(Change listing data)
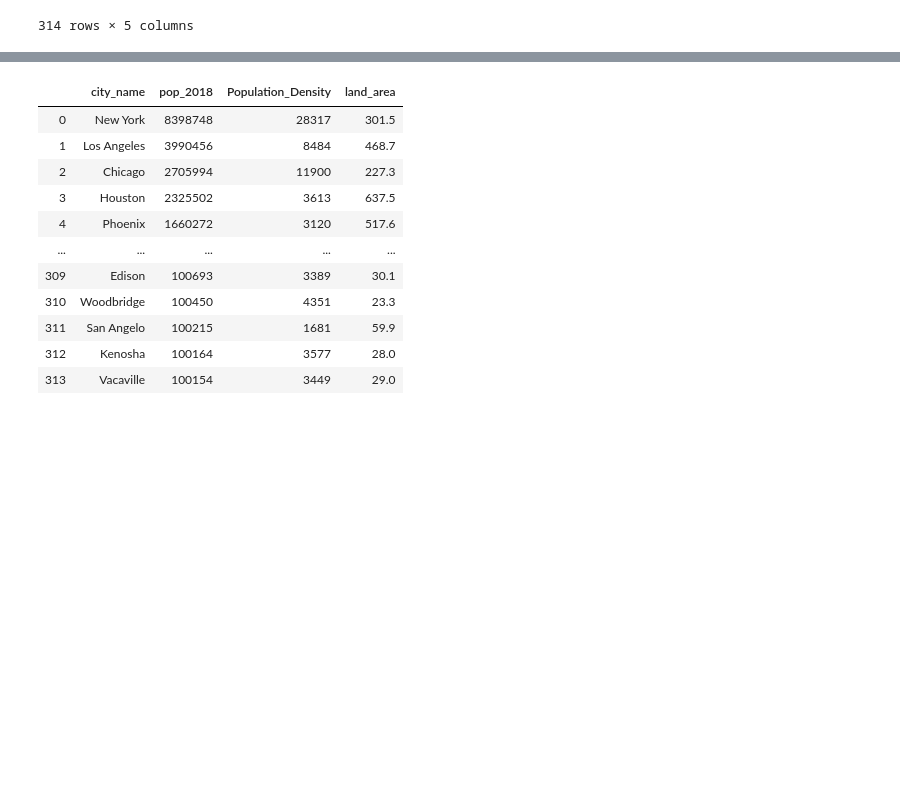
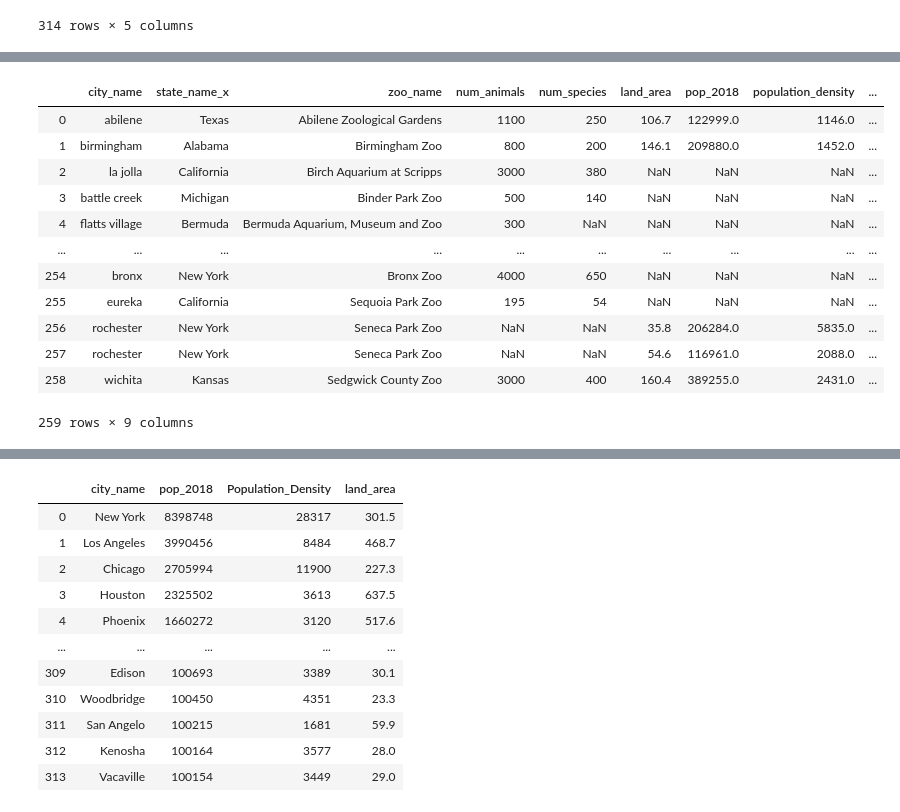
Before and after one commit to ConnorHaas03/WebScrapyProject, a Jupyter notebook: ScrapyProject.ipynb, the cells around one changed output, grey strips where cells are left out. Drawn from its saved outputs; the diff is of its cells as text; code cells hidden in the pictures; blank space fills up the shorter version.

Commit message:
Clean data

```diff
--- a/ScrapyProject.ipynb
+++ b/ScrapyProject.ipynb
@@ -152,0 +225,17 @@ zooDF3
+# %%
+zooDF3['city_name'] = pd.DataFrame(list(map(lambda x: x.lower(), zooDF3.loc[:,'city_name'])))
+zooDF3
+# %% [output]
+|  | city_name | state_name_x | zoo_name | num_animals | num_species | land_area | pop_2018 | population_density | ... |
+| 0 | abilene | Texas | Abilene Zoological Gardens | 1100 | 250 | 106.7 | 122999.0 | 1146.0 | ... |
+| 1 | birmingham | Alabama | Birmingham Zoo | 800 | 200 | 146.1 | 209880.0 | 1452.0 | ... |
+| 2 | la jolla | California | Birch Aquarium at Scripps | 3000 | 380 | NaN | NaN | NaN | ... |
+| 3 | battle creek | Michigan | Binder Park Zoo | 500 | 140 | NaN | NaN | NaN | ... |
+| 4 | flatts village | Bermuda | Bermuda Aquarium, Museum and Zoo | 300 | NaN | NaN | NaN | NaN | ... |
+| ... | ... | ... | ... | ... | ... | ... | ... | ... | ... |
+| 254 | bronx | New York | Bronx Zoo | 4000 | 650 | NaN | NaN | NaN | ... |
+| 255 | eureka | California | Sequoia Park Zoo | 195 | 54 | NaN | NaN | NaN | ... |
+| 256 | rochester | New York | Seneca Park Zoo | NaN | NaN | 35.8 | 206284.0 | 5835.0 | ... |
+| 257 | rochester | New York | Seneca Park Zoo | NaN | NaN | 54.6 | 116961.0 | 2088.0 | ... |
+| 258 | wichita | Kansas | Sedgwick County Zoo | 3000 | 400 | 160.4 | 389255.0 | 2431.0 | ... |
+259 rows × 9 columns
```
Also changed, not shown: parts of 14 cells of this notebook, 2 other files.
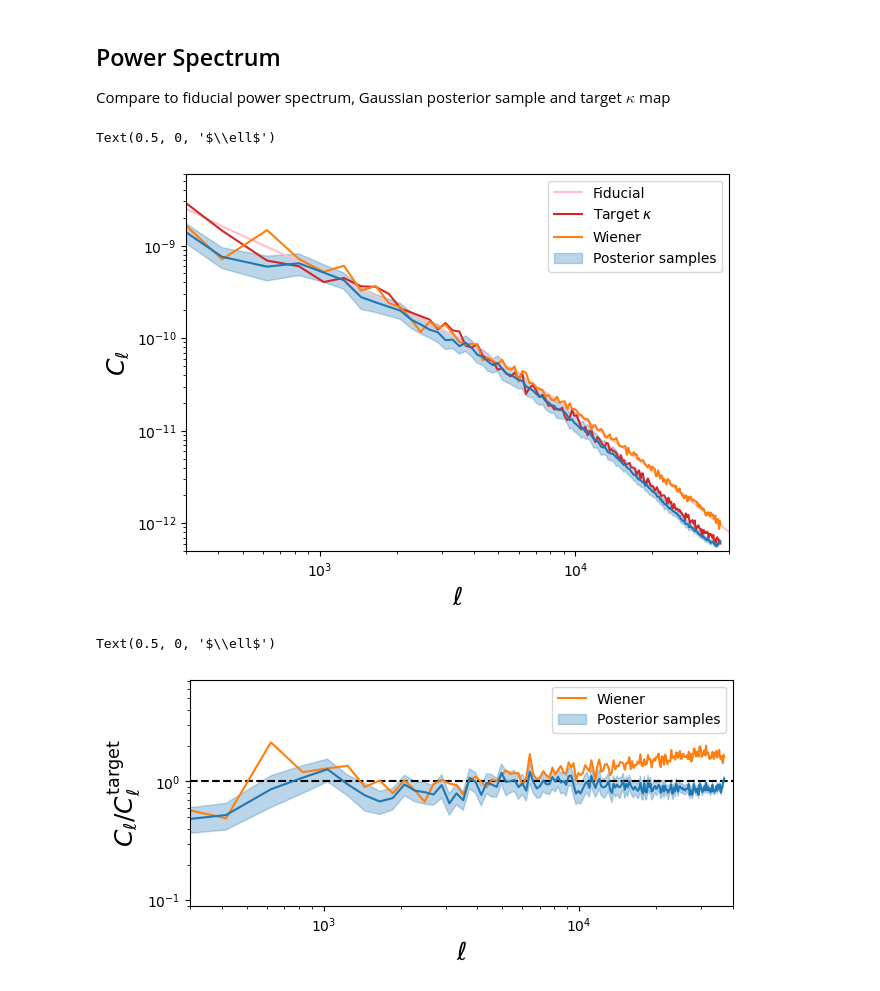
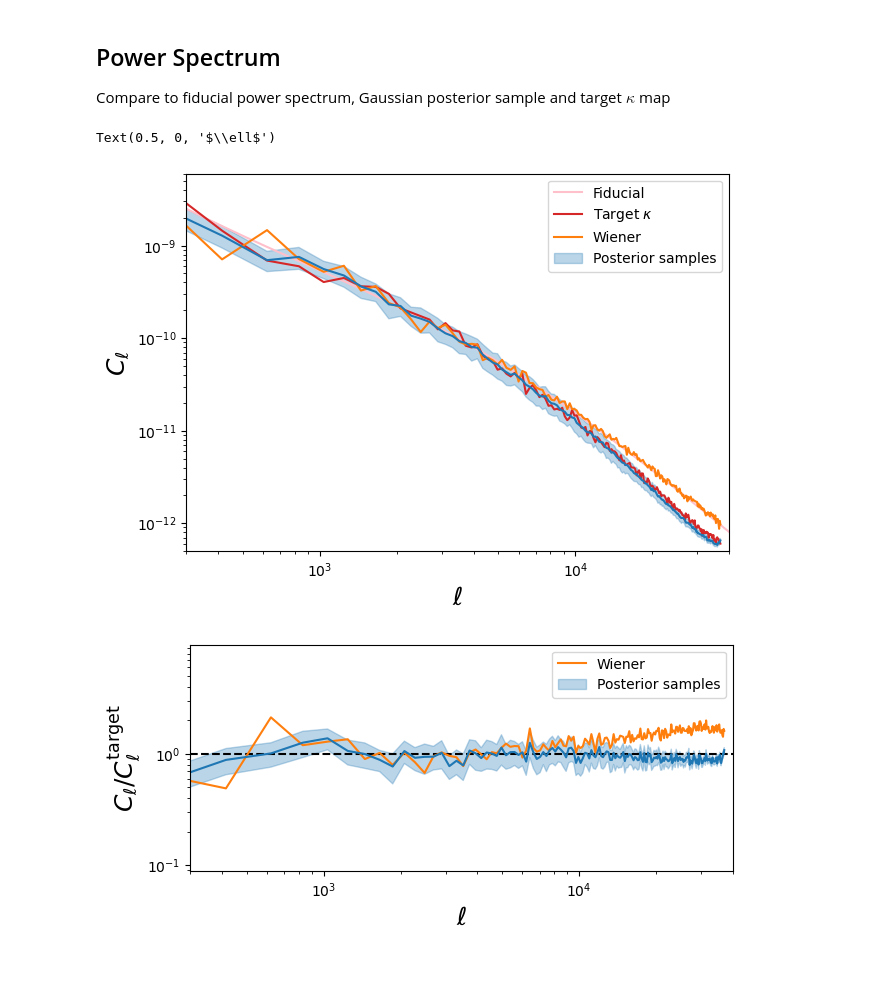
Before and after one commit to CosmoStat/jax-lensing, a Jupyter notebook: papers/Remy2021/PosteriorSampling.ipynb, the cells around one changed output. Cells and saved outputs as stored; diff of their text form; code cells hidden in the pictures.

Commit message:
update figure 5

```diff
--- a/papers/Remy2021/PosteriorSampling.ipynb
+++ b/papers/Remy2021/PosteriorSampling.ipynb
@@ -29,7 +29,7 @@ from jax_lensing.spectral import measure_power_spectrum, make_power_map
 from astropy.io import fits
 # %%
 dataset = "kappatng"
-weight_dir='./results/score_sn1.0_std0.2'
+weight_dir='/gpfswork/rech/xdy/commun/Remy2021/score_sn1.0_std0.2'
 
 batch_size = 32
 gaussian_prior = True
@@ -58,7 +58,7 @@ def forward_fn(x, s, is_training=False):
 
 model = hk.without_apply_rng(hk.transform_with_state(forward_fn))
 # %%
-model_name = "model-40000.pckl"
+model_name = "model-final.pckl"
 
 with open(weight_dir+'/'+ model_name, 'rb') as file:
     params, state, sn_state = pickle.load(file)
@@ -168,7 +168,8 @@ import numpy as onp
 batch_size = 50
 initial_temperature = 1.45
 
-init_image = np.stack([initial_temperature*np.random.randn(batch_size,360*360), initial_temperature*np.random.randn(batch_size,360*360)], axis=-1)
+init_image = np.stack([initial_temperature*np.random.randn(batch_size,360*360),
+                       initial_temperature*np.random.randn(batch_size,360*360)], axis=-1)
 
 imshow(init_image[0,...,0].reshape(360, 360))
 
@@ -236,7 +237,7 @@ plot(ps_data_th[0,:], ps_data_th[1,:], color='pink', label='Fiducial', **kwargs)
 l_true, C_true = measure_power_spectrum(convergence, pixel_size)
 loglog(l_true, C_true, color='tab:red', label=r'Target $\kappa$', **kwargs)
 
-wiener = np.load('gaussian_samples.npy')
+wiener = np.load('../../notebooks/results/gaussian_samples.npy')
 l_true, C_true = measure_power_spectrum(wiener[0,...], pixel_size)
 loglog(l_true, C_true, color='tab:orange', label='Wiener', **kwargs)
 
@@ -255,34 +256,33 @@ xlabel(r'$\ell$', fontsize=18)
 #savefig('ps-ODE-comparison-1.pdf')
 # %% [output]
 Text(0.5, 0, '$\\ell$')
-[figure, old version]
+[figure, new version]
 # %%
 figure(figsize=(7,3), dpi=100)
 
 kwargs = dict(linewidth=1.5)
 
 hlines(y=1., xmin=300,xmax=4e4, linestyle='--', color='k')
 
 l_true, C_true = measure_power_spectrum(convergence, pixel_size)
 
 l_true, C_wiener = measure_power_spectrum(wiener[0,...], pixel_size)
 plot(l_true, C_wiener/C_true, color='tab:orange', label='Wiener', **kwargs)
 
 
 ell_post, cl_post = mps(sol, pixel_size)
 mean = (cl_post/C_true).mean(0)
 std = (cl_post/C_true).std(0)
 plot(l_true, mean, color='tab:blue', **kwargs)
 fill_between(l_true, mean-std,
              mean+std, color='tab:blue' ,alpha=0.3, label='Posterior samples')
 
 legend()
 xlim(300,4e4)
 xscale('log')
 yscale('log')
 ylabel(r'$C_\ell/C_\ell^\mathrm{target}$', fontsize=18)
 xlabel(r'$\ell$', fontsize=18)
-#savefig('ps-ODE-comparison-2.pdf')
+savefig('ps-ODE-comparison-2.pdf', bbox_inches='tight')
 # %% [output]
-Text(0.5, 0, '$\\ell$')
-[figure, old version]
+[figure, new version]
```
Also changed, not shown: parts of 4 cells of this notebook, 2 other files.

- [Exercise brief] Return the number of lines containing the word "color" in these records, with no additional output.

- [Task answer] 7